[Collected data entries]
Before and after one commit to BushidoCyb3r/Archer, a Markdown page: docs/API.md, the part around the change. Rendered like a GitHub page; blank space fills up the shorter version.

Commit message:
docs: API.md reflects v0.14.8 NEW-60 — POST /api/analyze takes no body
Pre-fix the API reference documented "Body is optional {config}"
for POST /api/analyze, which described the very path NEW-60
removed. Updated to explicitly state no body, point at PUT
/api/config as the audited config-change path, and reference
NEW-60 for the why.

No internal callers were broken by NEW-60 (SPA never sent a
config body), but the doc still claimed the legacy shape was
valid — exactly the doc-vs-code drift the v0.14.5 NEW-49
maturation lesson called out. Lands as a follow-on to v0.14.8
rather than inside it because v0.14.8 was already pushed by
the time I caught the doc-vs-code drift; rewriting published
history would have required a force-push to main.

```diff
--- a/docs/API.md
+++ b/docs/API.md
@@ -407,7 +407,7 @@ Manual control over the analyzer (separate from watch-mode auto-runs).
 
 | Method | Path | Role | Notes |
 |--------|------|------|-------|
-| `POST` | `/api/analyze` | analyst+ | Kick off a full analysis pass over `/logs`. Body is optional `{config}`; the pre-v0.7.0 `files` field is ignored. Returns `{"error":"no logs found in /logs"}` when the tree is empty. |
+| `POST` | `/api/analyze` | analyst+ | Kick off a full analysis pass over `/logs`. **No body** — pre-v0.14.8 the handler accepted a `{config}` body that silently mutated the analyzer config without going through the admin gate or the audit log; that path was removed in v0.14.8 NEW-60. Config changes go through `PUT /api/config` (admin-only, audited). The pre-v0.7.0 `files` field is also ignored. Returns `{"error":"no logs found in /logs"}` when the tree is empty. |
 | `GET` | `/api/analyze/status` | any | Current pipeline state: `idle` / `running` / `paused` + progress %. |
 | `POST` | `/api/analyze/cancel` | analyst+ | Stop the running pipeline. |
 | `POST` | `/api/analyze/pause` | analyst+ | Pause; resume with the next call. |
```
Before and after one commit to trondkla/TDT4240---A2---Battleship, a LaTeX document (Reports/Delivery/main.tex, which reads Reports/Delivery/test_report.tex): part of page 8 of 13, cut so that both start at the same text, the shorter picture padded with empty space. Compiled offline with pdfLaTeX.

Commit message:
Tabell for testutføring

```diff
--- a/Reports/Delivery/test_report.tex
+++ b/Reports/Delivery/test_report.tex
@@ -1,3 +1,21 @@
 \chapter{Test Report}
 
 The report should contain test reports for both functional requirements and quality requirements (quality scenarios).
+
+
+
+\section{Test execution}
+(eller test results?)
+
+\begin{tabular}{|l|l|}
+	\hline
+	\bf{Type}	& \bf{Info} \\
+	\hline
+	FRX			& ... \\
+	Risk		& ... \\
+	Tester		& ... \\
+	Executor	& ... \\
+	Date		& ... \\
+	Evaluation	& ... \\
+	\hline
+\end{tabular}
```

§ Task objective
Wherever the string "running" appears in a line of the records, copy that line.

§ Answer space
 | `GET` | `/api/analyze/status` | any | Current pipeline state: `idle` / `running` / `paused` + progress %. |
 | `POST` | `/api/analyze/cancel` | analyst+ | Stop the running pipeline. |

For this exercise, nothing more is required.